However, machine code as a means of communication is very difficult to write. For this reason, we use symbolic languages that are easier to understand. Then, by using a special program, these languages can be translated into machine codes. For example, the so-called assembly languages use abbreviations such as ADD, SUB, MPY to represent instructions. These mnemonic codes are like labels easily associated with the items to which they refer.
Basic languages, where the program is similar to the machine code version, are known as low-level languages. In these languages, each instruction is equivalent to a single machine code instruction, and the program is converted into machine code by a special program called an assembler. These languages are still quite complex and restricted to particular machines.
To make the programs easier to write and to overcome the problem of intercommunication between different types of machines, higher-level languages were designed such as BASIC, COBOL, FORTRAN or PASCAL. These languages are all problem-oriented rather than machine-oriented and can be converted into the machine codes of different types of computers. Programs written in one of these languages (known as source programs) are converted into a lower-level language by means of a compiler (generating the object program). On complication, each statement in a high-level language is generally translated into many machine code instructions.

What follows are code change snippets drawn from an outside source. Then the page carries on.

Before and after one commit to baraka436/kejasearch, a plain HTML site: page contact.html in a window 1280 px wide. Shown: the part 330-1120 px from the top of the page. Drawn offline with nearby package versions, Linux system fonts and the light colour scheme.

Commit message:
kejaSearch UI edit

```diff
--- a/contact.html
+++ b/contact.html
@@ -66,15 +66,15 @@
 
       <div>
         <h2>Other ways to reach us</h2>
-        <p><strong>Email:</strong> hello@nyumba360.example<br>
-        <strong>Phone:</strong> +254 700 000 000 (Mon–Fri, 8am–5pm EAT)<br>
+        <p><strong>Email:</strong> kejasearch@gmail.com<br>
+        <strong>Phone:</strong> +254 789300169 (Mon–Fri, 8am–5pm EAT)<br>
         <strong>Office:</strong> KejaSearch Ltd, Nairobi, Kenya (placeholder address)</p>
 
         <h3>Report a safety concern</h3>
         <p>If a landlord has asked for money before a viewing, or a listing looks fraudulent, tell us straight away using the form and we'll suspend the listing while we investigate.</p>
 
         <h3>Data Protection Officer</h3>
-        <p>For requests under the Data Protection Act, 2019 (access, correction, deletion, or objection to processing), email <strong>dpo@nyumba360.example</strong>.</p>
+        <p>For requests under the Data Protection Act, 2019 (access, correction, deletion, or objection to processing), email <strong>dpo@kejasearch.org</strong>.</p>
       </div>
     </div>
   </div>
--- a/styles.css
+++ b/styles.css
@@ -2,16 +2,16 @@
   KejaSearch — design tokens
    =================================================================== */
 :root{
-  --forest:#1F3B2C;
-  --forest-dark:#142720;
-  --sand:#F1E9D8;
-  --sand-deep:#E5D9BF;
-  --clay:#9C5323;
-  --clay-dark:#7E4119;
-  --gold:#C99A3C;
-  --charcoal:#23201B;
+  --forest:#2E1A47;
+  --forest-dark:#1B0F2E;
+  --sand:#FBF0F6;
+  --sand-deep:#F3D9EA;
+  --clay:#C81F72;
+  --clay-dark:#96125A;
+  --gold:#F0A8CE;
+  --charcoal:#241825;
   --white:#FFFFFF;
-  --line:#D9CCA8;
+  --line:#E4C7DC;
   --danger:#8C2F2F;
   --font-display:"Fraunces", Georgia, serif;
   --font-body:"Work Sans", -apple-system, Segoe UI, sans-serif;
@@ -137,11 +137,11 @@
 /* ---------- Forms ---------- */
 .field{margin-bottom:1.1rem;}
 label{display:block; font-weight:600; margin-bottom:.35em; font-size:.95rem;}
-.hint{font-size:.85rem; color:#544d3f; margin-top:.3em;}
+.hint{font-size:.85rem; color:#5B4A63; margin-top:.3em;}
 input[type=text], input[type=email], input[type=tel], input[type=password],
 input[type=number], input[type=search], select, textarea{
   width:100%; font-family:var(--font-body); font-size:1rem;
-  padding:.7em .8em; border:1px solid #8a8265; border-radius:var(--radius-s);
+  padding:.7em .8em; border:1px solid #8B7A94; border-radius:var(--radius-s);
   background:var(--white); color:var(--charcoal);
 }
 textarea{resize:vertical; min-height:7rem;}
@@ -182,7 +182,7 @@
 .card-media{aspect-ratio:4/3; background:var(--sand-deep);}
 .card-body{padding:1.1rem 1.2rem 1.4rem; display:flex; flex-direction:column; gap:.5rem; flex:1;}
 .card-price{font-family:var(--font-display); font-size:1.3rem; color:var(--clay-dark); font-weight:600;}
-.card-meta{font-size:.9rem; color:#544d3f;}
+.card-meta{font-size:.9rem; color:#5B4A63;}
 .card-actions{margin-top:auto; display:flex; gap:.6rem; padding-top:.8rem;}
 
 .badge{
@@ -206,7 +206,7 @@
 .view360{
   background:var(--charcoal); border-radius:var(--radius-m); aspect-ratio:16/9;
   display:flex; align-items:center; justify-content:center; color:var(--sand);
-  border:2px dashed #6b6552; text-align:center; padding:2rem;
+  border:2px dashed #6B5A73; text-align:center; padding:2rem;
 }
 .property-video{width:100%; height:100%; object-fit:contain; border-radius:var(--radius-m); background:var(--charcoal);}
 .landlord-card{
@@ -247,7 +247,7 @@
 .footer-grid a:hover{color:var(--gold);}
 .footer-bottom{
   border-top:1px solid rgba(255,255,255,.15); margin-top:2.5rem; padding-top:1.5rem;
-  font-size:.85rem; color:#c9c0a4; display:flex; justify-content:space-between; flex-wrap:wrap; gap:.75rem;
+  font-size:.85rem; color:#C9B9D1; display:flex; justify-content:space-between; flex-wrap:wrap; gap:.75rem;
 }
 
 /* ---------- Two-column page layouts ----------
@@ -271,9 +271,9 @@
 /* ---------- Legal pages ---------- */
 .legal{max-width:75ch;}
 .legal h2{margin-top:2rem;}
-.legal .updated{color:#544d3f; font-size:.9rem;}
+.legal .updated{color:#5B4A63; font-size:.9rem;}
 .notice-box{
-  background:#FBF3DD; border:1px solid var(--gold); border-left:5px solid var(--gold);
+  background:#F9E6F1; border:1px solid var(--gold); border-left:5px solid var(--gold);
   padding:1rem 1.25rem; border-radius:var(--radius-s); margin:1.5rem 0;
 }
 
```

People communicate instructions to the computer in symbolic languages and the easier this communication can be made the wider the application of computer will be.